> _About this task_
Without including any pictures, copy each entry below exactly.

> _Record extracts_
+++++
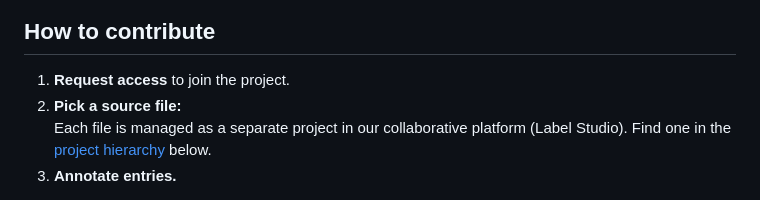
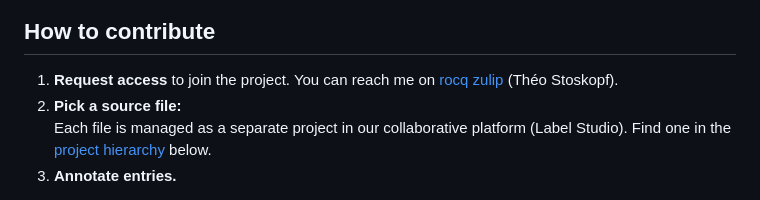
Before and after one commit to LLM4Rocq/LLM4Docq, a Markdown page: README.md, the part around the change. Drawn GitHub-style.

Commit message:
Update README.md
Add details to reach me.

```diff
--- a/README.md
+++ b/README.md
@@ -93,7 +93,7 @@ To gather the underlying dataset, we use an iterative process:
 </details>
 
 ## How to contribute
-1. **Request access** to join the project.
+1. **Request access** to join the project. You can reach me on [rocq zulip](https://rocq-prover.zulipchat.com/) (Théo Stoskopf).
 2. **Pick a source file:**
    Each file is managed as a separate project in our collaborative platform (Label Studio). Find one in the [project hierarchy](#project-hierarchy) below.
 3. **Annotate entries.**
```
+++++
> _Written solution_
Before and after one commit to LLM4Rocq/LLM4Docq, a Markdown page: README.md, the part around the change. Drawn GitHub-style.

Commit message:
Update README.md
Add details to reach me.

```diff
--- a/README.md
+++ b/README.md
@@ -93,7 +93,7 @@ To gather the underlying dataset, we use an iterative process:
 </details>
 
 ## How to contribute
-1. **Request access** to join the project.
+1. **Request access** to join the project. You can reach me on [rocq zulip](https://rocq-prover.zulipchat.com/) (Théo Stoskopf).
 2. **Pick a source file:**
    Each file is managed as a separate project in our collaborative platform (Label Studio). Find one in the [project hierarchy](#project-hierarchy) below.
 3. **Annotate entries.**
```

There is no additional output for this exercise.